Can’t stand the heat

Servers pose two types of problems related their operation and energy use. They contribute to an enormous energy load and they also throw off a tremendous amount of heat. The heat generated at data centers can require cooling systems to keep the hardware from deteriorating. If your business houses its own servers, the cost to operate and cool the equipment fall directly upon you.

Balance the load

Moving to a cloud-computing arrangement helps reduce negative environmental consequences directly attributed to your company but it does not merely move the environmental effect elsewhere. Using cloud-computing services means sharing server capacity among a number of other subscribers. The efficiency and economy of scale mean that the amount of energy attributed to each user is much less than if every user had their own server.

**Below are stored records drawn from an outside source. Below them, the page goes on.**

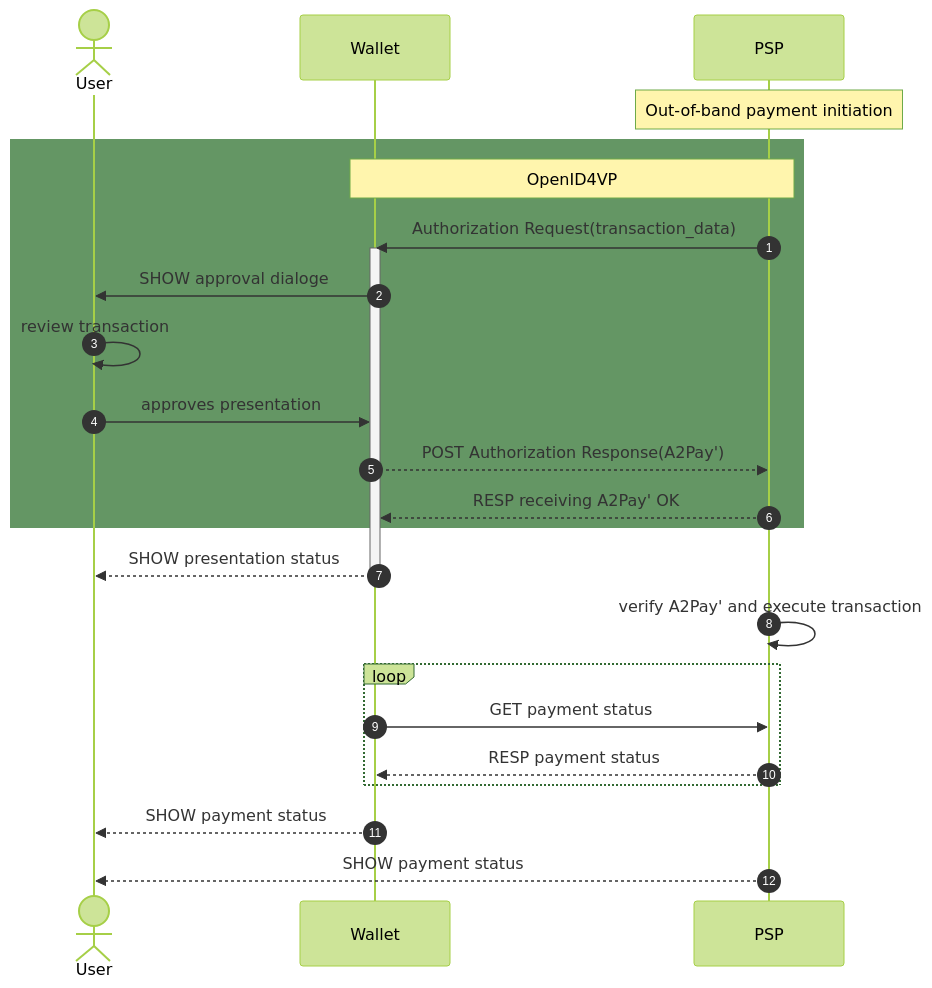
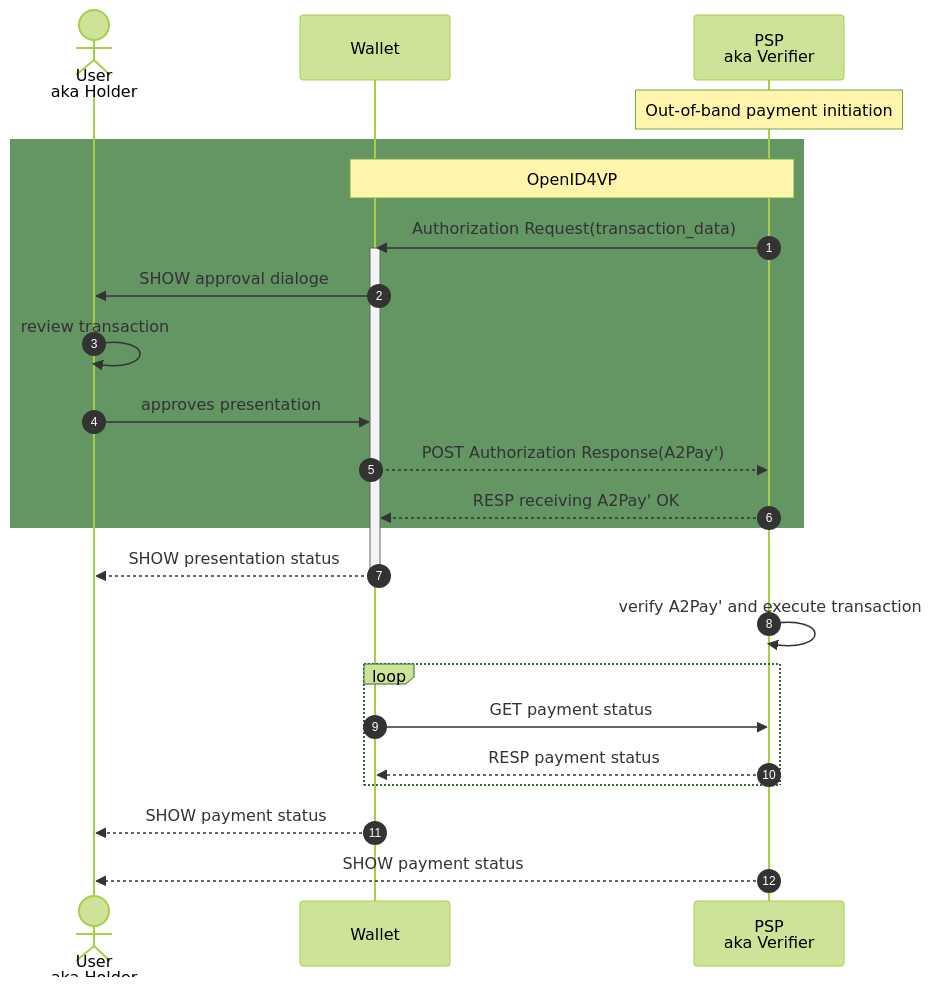
Before and after one commit to nobid-consortium/payment-reference-documentation: the first of 2 diagrams in payment-reference-doc.md, drawn with Mermaid (forest theme). The commit also changed other lines of this file, not shown here.

Commit message:
added alternative names

````diff
--- a/payment-reference-doc.md
+++ b/payment-reference-doc.md
@@ -259,29 +259,29 @@
 ```mermaid
 
 sequenceDiagram
     autonumber
-    actor user as User
-    participant wallet as Wallet
-    participant psp as PSP
+    actor user as User<br/>aka Holder
+    participant wallet as Wallet 
+    participant psp as PSP<br/>aka Verifier
 
     Note over psp: Out-of-band payment initiation
     rect rgb(100, 150, 100)
     note over wallet, psp: OpenID4VP
     psp ->> wallet: Authorization Request(transaction_data)
     activate wallet
     wallet ->> user: SHOW approval dialoge
     user ->> user: review transaction
     user ->> wallet: approves presentation
     wallet -->> psp: POST Authorization Response(A2Pay')
     psp -->> wallet: RESP receiving A2Pay' OK
     end
     wallet -->> user: SHOW presentation status
     deactivate wallet
     psp ->> psp: verify A2Pay' and execute transaction
     loop
     wallet ->> psp: GET payment status
     psp -->> wallet: RESP payment status 
     end
     wallet -->> user: SHOW payment status
     psp -->> user: SHOW payment status
 ```
````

The mining and manufacture of materials used to construct a server also impact the environment. When accessed only by a limited number of computers, a server is often underused, meaning the damage to the environment caused by its very existence is doubly wasteful. When more businesses and individuals access storage and applications through the cloud, that server can perform closer to capacity and eliminate the need for duplication of hardware and other equipment.

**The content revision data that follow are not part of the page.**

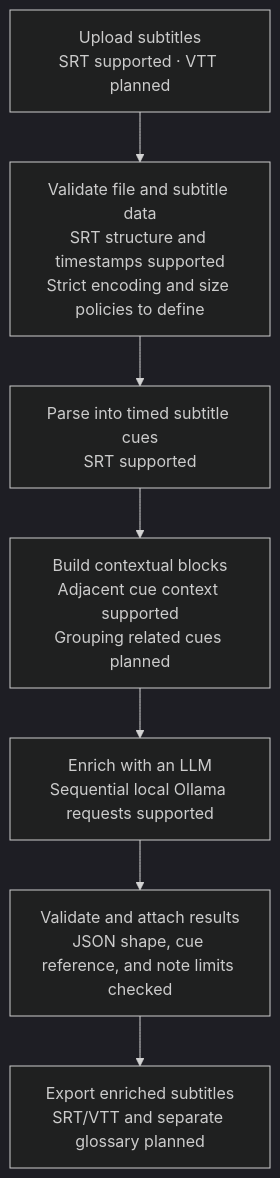
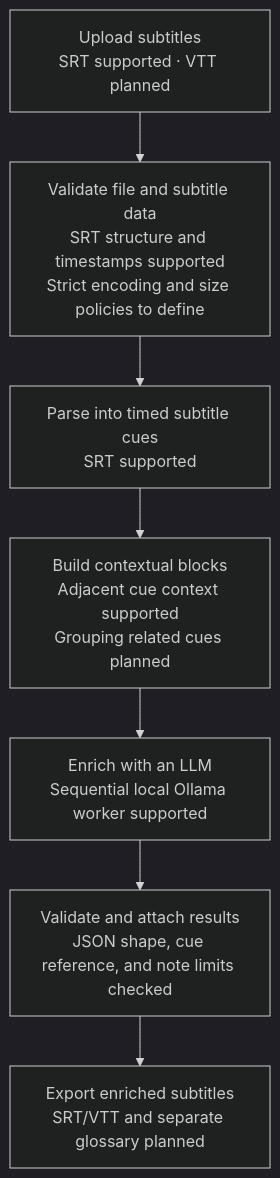
Before and after one commit to TohidHeshmati/subinjector: the diagram in README.md, drawn with Mermaid (dark theme). The commit also changed other lines of this file and 19 other files, not shown here.

````diff
--- a/README.md
+++ b/README.md
@@ -13,12 +13,12 @@
 ```mermaid
 flowchart TD
     A["Upload subtitles<br/>SRT supported · VTT planned"]
     B["Validate file and subtitle data<br/>SRT structure and timestamps supported<br/>Strict encoding and size policies to define"]
     C["Parse into timed subtitle cues<br/>SRT supported"]
     D["Build contextual blocks<br/>Adjacent cue context supported<br/>Grouping related cues planned"]
-    E["Enrich with an LLM<br/>Sequential local Ollama requests supported"]
+    E["Enrich with an LLM<br/>Sequential local Ollama worker supported"]
     F["Validate and attach results<br/>JSON shape, cue reference, and note limits checked"]
     G["Export enriched subtitles<br/>SRT/VTT and separate glossary planned"]
 
     A --> B --> C --> D --> E --> F --> G
 ```
````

Server location

The radiant heat issues of large data center servers can be addressed by specially designed and applied venting and cooling systems. Consolidating the server needs of a large number of computing consumers permits these cooling and venting strategies to cover the computing of many users, lowering the cost and the ill effects per customer.

Another clever and environmentally savvy way cloud servers can minimize cost and impact on the biosphere is by locating the cloud servers in an area where temperatures generally are lower. Locating these multi-use servers in an area where cooling is rarely or never needed because of the ambient temperature is a great idea, reducing the need for both heating and air conditioning.

Update to more efficient equipment

Make sure that the cloud server and your own hardware is the most energy-efficient available. Review your workstations, laptops, tablets and other electronics to make sure you are not negating the positive impact you are achieving with cloud servers by depending on the poorly performing equipment that requires excessive amounts of energy.

Take Advantage Of Working Remotely

Using cloud-based servers means your work and the work of your staff can in many cases be completed away from your main place of business. The flexibility of the cloud server allows your employees and management to minimize commuting, reducing the environmental impact of getting the work of your company completed.This is something that you can access remotely, or via the Internet through your web browser


 

Thanks for reading this post. For more tips on thriving with small business technology, check out the other blog posts at DWPia Blogs. I am also available at dwpia on LinkedIn, at dwpia on Facebook, and @dwpia on Twitter.

Cloud Computing Expert | Small Business Technology Consultant | IT Services Provider | 866.995.4488

Denis S Wilson

I am President and Principal Consultant for DWP Information Architects: specializing in managed IT support for smaller, fast-growth companies in Greater Los Angeles. And have created cost-effective IT solutions, including managed IT support systems, for small business for over 20 years, specializing in cybersecurity and regulatory compliance. I am also a published author and speaker, working extensively with organizations that include: the State of California, the Federal Bureau of Investigation (FBI), the Small Business Administration (SBA), SCORE, Women's Business Centers, and Small Business Development Centers. As well as providing small business technology education programs to business and professional associations.

Check out this blog: 

"Cyber Security Check List That Will Underscore Your Potential Business Risks"